There are some countries, such as Germany, where companies like you to put a photo on a CV. But in the UK, don’t do it. Given the strength of antidiscrimination legislation, the protocol is not to do it

6. Use keywords

Many companies automate the first stage of applications, using software to trawl CVs to find keywords, rejecting those which do not match. Use the person specification and show how you fit it

7. You have 30 seconds

What we’ve heard about having no time to impress employers is right. If you have not shown you have the relevant experience in 30 seconds of reading time, they won’t bother with the rest of your CV

8. Send a covering letter

It’s another opportunity to sell yourself. Lots of employers will reject someone who hasn’t done it because having one shows that you’ve taken the extra time and made some effort

Twitter Facebook
Rating (0 vote/s)
Post a Comment
To see comments and join in the conversation please log in.

More Insights

Low cost system ensures profitability

A Gloucestershire dairy farmer relies on a low-cost system which treats the herd as if it were one cow, in order to maintain a profitable business. Wendy Short reports.

Getting sand bedding right

Sand is only one option available for bedding dairy cubicles, posing its own challenges and benefits. Laura Bowyer visited Richard Chewter at a quarry in Hampshire.

Making better use of grass and improving fertility are keys to survival

Ireland’s dairy industry has made substantial improvement in on-farm performance and national output over the past 10 years. Ann Hardy reports from the Ireland Genetics UK Dairy Conference. 

Driving calf growth

Since attending a series of AHDB Dairy Calf to Calving events, Andrew Wallis and Tony White have implemented a number of changes. Farmers Guardian reports.

'Don't take knock-backs personally'

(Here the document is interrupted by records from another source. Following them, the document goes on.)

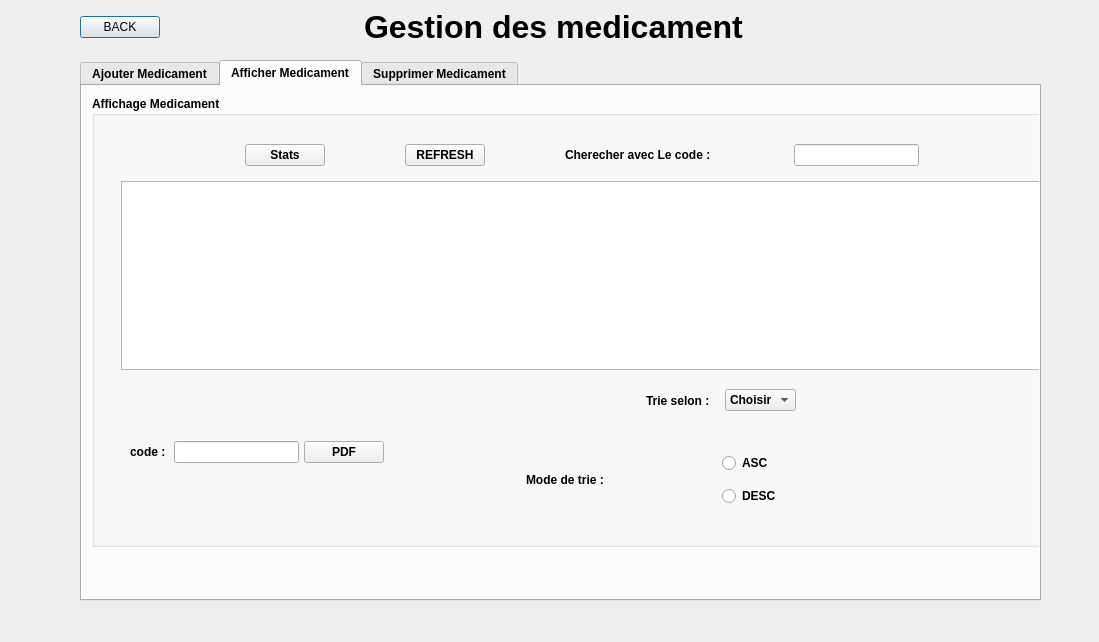
charfaaa/gestionmedicament, file medicament_ui.ui: the form before one commit.
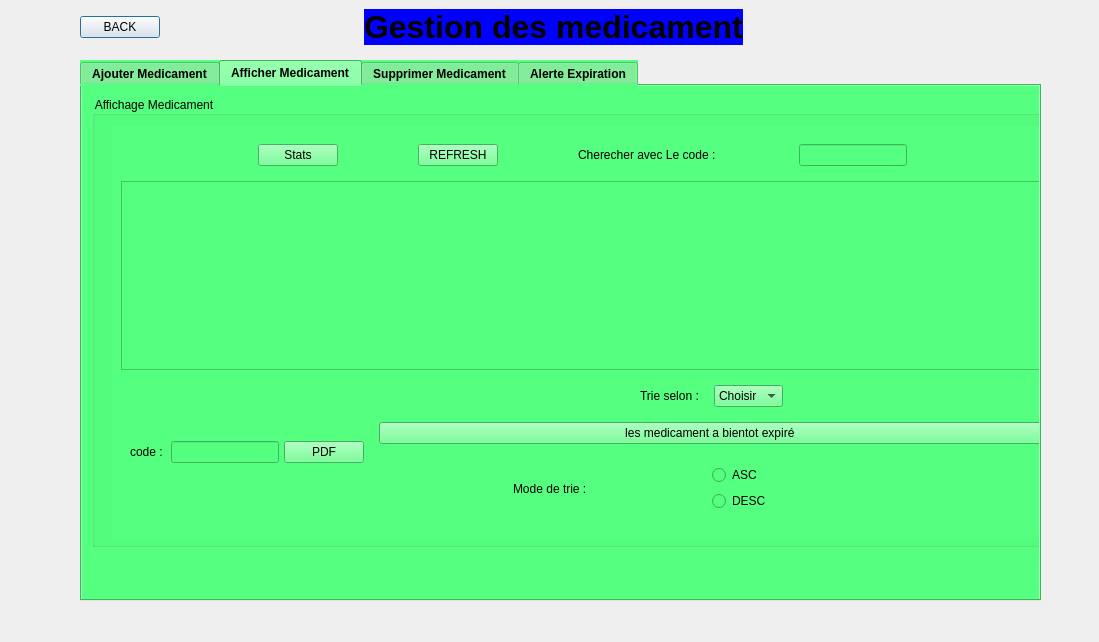
The form after the commit.

Patch:
```diff
--- a/medicament_ui.ui
+++ b/medicament_ui.ui
@@ -22,7 +22,7 @@
      <height>601</height>
     </rect>
    </property>
-   <layout class="QVBoxLayout" name="verticalLayout" stretch="0,8">
+   <layout class="QVBoxLayout" name="verticalLayout" stretch="0,0">
     <property name="spacing">
      <number>6</number>
     </property>
@@ -55,6 +55,9 @@
              <stylestrategy>PreferAntialias</stylestrategy>
             </font>
            </property>
+           <property name="styleSheet">
+            <string notr="true">background-color: rgb(0, 0, 255);</string>
+           </property>
            <property name="text">
             <string>Gestion des medicament</string>
            </property>
@@ -76,6 +79,9 @@
         <bold>true</bold>
        </font>
       </property>
+      <property name="styleSheet">
+       <string notr="true">background-color: rgb(85, 255, 127);</string>
+      </property>
       <property name="currentIndex">
        <number>1</number>
       </property>
@@ -312,7 +318,7 @@
                 </layout>
                </item>
                <item>
-                <layout class="QVBoxLayout" name="verticalLayout_5" stretch="1,2">
+                <layout class="QVBoxLayout" name="verticalLayout_5" stretch="1,0,2">
                  <item alignment="Qt::AlignHCenter">
                   <widget class="QWidget" name="horizontalWidget_6" native="true">
                    <layout class="QHBoxLayout" name="horizontalLayout_7">
@@ -353,6 +359,13 @@
                    </layout>
                   </widget>
                  </item>
+                 <item>
+                  <widget class="QPushButton" name="pushButton_afficher_peremption">
+                   <property name="text">
+                    <string>les medicament a bientot expiré </string>
+                   </property>
+                  </widget>
+                 </item>
                  <item>
                   <widget class="QWidget" name="horizontalWidget_7" native="true">
                    <layout class="QHBoxLayout" name="horizontalLayout_6">
@@ -473,6 +486,11 @@
         </widget>
        </widget>
       </widget>
+      <widget class="QWidget" name="tab4">
+       <attribute name="title">
+        <string>Alerte Expiration</string>
+       </attribute>
+      </widget>
      </widget>
     </item>
    </layout>
```
Left out of the diff: 2 changed lines with no effect on the pictures.
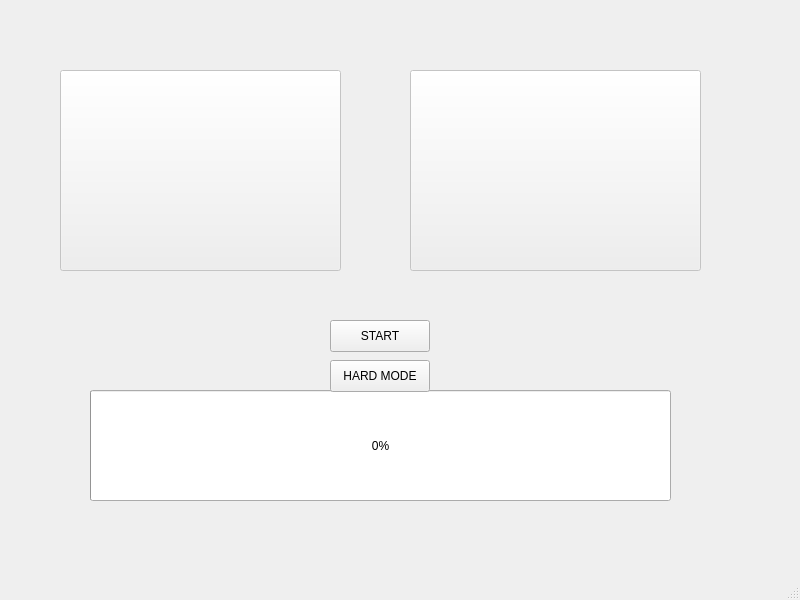
First picture: the form in SimonGame/mainwindow.ui, repository markusbuck/simon-game, before the edit.
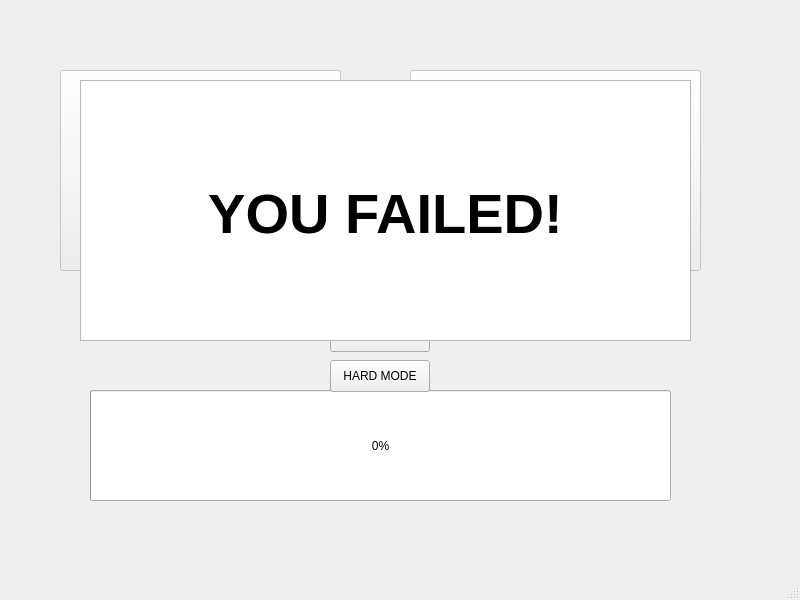
Second picture: the form after the edit.

```diff
--- a/SimonGame/mainwindow.ui
+++ b/SimonGame/mainwindow.ui
@@ -85,6 +85,29 @@
      <string>HARD MODE</string>
     </property>
    </widget>
+   <widget class="QTextBrowser" name="deathText">
+    <property name="geometry">
+     <rect>
+      <x>80</x>
+      <y>80</y>
+      <width>611</width>
+      <height>261</height>
+     </rect>
+    </property>
+    <property name="html">
+     <string>&lt;!DOCTYPE HTML PUBLIC &quot;-//W3C//DTD HTML 4.0//EN&quot; &quot;http://www.w3.org/TR/REC-html40/strict.dtd&quot;&gt;
+&lt;html&gt;&lt;head&gt;&lt;meta name=&quot;qrichtext&quot; content=&quot;1&quot; /&gt;&lt;meta charset=&quot;utf-8&quot; /&gt;&lt;style type=&quot;text/css&quot;&gt;
+p, li { white-space: pre-wrap; }
+hr { height: 1px; border-width: 0; }
+li.unchecked::marker { content: &quot;\2610&quot;; }
+li.checked::marker { content: &quot;\2612&quot;; }
+&lt;/style&gt;&lt;/head&gt;&lt;body style=&quot; font-family:'.AppleSystemUIFont'; font-size:13pt; font-weight:400; font-style:normal;&quot;&gt;
+&lt;p align=&quot;center&quot; style=&quot;-qt-paragraph-type:empty; margin-top:0px; margin-bottom:0px; margin-left:0px; margin-right:0px; -qt-block-indent:0; text-indent:0px;&quot;&gt;&lt;br /&gt;&lt;/p&gt;
+&lt;p align=&quot;center&quot; style=&quot;-qt-paragraph-type:empty; margin-top:0px; margin-bottom:0px; margin-left:0px; margin-right:0px; -qt-block-indent:0; text-indent:0px;&quot;&gt;&lt;br /&gt;&lt;/p&gt;
+&lt;p align=&quot;center&quot; style=&quot;-qt-paragraph-type:empty; margin-top:0px; margin-bottom:0px; margin-left:0px; margin-right:0px; -qt-block-indent:0; text-indent:0px;&quot;&gt;&lt;br /&gt;&lt;/p&gt;
+&lt;p align=&quot;center&quot; style=&quot; margin-top:0px; margin-bottom:0px; margin-left:0px; margin-right:0px; -qt-block-indent:0; text-indent:0px;&quot;&gt;&lt;span style=&quot; font-size:64pt; font-weight:700; vertical-align:sub;&quot;&gt;YOU FAILED!&lt;/span&gt;&lt;/p&gt;&lt;/body&gt;&lt;/html&gt;</string>
+    </property>
+   </widget>
   </widget>
   <widget class="QMenuBar" name="menubar">
    <property name="geometry">
```
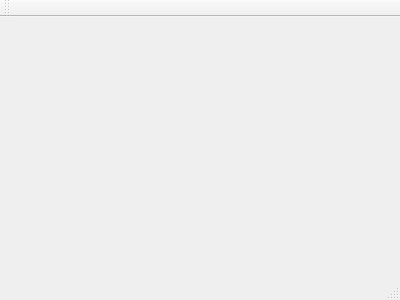
moxxxx/MCT-simulator, file mainwindow.ui: the form before one commit.
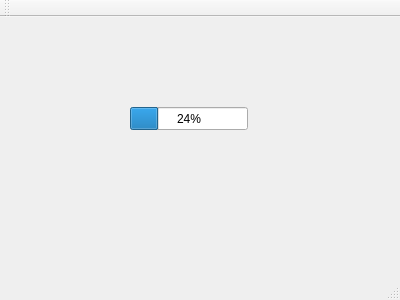
The form after the commit.

Diff of the .ui file:
```diff
--- a/mainwindow.ui
+++ b/mainwindow.ui
@@ -13,7 +13,21 @@
   <property name="windowTitle">
    <string>MainWindow</string>
   </property>
-  <widget class="QWidget" name="centralWidget"/>
+  <widget class="QWidget" name="centralWidget">
+   <widget class="QProgressBar" name="progressBar">
+    <property name="geometry">
+     <rect>
+      <x>130</x>
+      <y>90</y>
+      <width>118</width>
+      <height>23</height>
+     </rect>
+    </property>
+    <property name="value">
+     <number>24</number>
+    </property>
+   </widget>
+  </widget>
   <widget class="QMenuBar" name="menuBar">
    <property name="geometry">
     <rect>
```
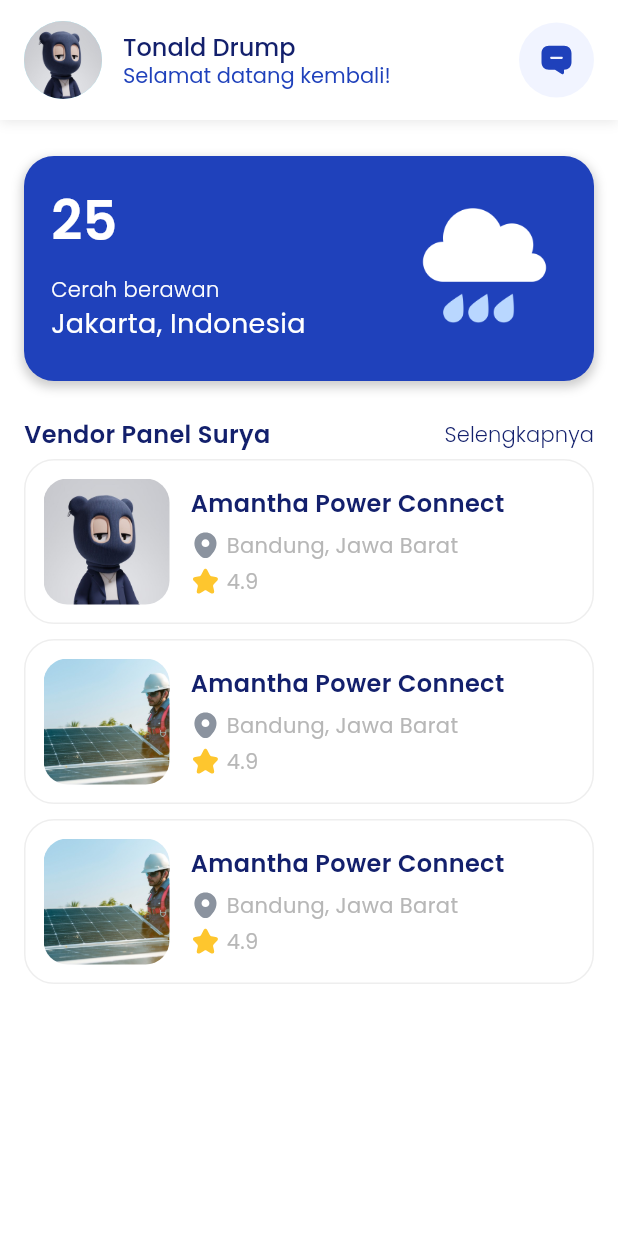
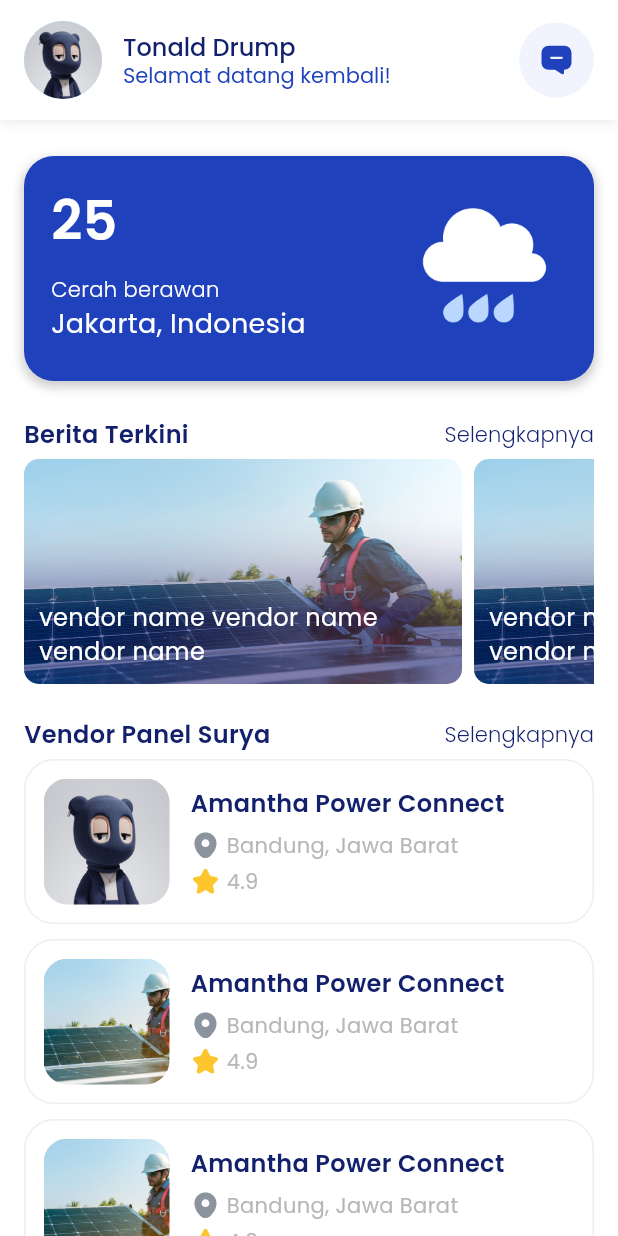
Before and after one commit to fauzihub13/sunmate, a Flutter app: the screen it shows after launch, on a phone screen of 412 x 824 dp. Run offline on Flutter 3.47's test engine with Material 3 defaults, Android fonts, the phone set to English and light mode, and no system bars; our stand-ins replace flutter_svg.

Commit message:
feat: news slider on home screen

```diff
--- a/lib/src/core/components/list_vendor.dart
+++ b/lib/src/core/components/list_vendor.dart
@@ -1,6 +1,6 @@
 import 'package:flutter/material.dart';
 import 'package:flutter_sunmate/src/data/models/vendor.dart';
-import 'package:flutter_sunmate/src/presentation/home/widgets/vendor_card.dart';
+import 'package:flutter_sunmate/src/core/components/vendor_card.dart';
 
 class ListVendor extends StatelessWidget {
   final int? itemCount;
@@ -18,7 +18,7 @@ class ListVendor extends StatelessWidget {
           return Padding(
             padding: const EdgeInsets.symmetric(
                 horizontal: 16.0,
-                vertical: 5.0), // Tambahkan vertical spacing di sini
+                vertical: 5.0),
             child: VendorCard(data: vendor),
           );
         },
--- /dev/null
+++ b/lib/src/core/components/news_card.dart
@@ -0,0 +1,67 @@
+import 'package:flutter/material.dart';
+import 'package:flutter_sunmate/src/core/constants/colors.dart';
+
+class NewsCard extends StatelessWidget {
+  const NewsCard({Key? key});
+
+  @override
+  Widget build(BuildContext context) {
+    return Container(
+      height: 100,
+      width: 300,
+      child: Padding(
+        padding: const EdgeInsets.only(right: 8.0),
+        child: Stack(
+          children: [
+            ClipRRect(
+              borderRadius: BorderRadius.circular(10),
+              child: Image.asset(
+                'assets/images/vendor/vendor-1.jpg',
+                width: double.infinity,
+                height: double.infinity,
+                fit: BoxFit.cover,
+              ),
+            ),
+            ClipRRect(
+              borderRadius: BorderRadius.circular(10),
+              child: const SizedBox(
+                width: double.infinity,
+                height: double.infinity,
+                child: DecoratedBox(
+                  decoration: BoxDecoration(
+                    gradient: LinearGradient(
+                      begin: Alignment.topCenter,
+                      end: Alignment.bottomCenter,
+                      colors: [
+                        Color.fromRGBO(255, 255, 255, 0),
+                        Color.fromRGBO(0, 0, 96, 0.498),
+                      ],
+                      stops: [
+                        0.2,
+                        0.7,
+                      ],
+                    ),
+                  ),
+                ),
+              ),
+            ),
+            Align(
+              alignment: Alignment.bottomLeft,
+              child: Padding(
+                padding: const EdgeInsets.all(10.0),
+                child: Text(
+                  "vendor name vendor name vendor name ",
+                  maxLines: 2,
+                  style: const TextStyle(
+                      fontSize: 16.0,
+                      fontWeight: FontWeight.w400,
+                      color: AppColors.white),
+                ),
+              ),
+            ),
+          ],
+        ),
+      ),
+    );
+  }
+}
--- /dev/null
+++ b/lib/src/core/components/slider_news.dart
@@ -0,0 +1,28 @@
+import 'package:flutter/material.dart';
+import 'package:flutter_sunmate/src/core/components/news_card.dart';
+
+class SliderNews extends StatelessWidget {
+  const SliderNews({super.key});
+
+  @override
+  Widget build(BuildContext context) {
+    final _scrollController = ScrollController();
+
+    return Scrollbar(
+      controller: _scrollController,
+      child: Container(
+        height: 150,
+        padding: const EdgeInsets.symmetric(horizontal: 16.0),
+        margin: const EdgeInsets.only(top: 5.0),
+        child: ListView(
+            scrollDirection: Axis.horizontal,
+            controller: _scrollController,
+            children: [
+              NewsCard(),
+              NewsCard(),
+              NewsCard(),
+            ]),
+      ),
+    );
+  }
+}
--- a/lib/src/presentation/home/pages/home_page.dart
+++ b/lib/src/presentation/home/pages/home_page.dart
@@ -1,5 +1,6 @@
 import 'package:flutter/material.dart';
 import 'package:flutter_sunmate/src/core/components/list_vendor.dart';
+import 'package:flutter_sunmate/src/core/components/slider_news.dart';
 import 'package:flutter_sunmate/src/presentation/home/widgets/appbar.dart';
 import 'package:flutter_sunmate/src/presentation/home/widgets/banner.dart';
 import 'package:flutter_sunmate/src/presentation/home/widgets/title_section.dart';
@@ -12,7 +13,6 @@ class HomePage extends StatefulWidget {
 }
 
 class _HomePageState extends State<HomePage> {
-
   @override
   Widget build(BuildContext context) {
     return Scaffold(
@@ -24,6 +24,14 @@ class _HomePageState extends State<HomePage> {
               child: Column(
                 children: [
                   const HomeBanner(),
+                  Padding(
+                    padding:
+                        const EdgeInsets.symmetric(horizontal: 16, vertical: 0),
+                    child:
+                        TitleSection(title: 'Berita Terkini', onPressed: () {}),
+                  ),
+                  const SliderNews(),
+                  const SizedBox(height: 22.0),
                   Padding(
                     padding:
                         const EdgeInsets.symmetric(horizontal: 16, vertical: 0),
```
Also changed, not shown: lib/src/core/components/vendor_card.dart (renamed from lib/src/presentation/home/widgets/vendor_card.dart).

The Scottish Association of Young Farmers Clubs (SAYFC) hosted their third annual Agri and Rural Conference last weekend in Aberdeenshire. Striving for excellence was at the heart of discussion and members were offered advice and inspiration to make it happen. Farmers Guardian reports.
FG Insight and FGInsight.com are trademarks of Briefing Media Ltd.
Farmers Guardian and FarmersGuardian.com are trademarks of Farmers Guardian Ltd, a subsidiary of Briefing Media Ltd.
All material published on FGInsight.com and FarmersGuardian.com is copyrighted © 2016 by Briefing Media Limited. All rights reserved.
RSS news feeds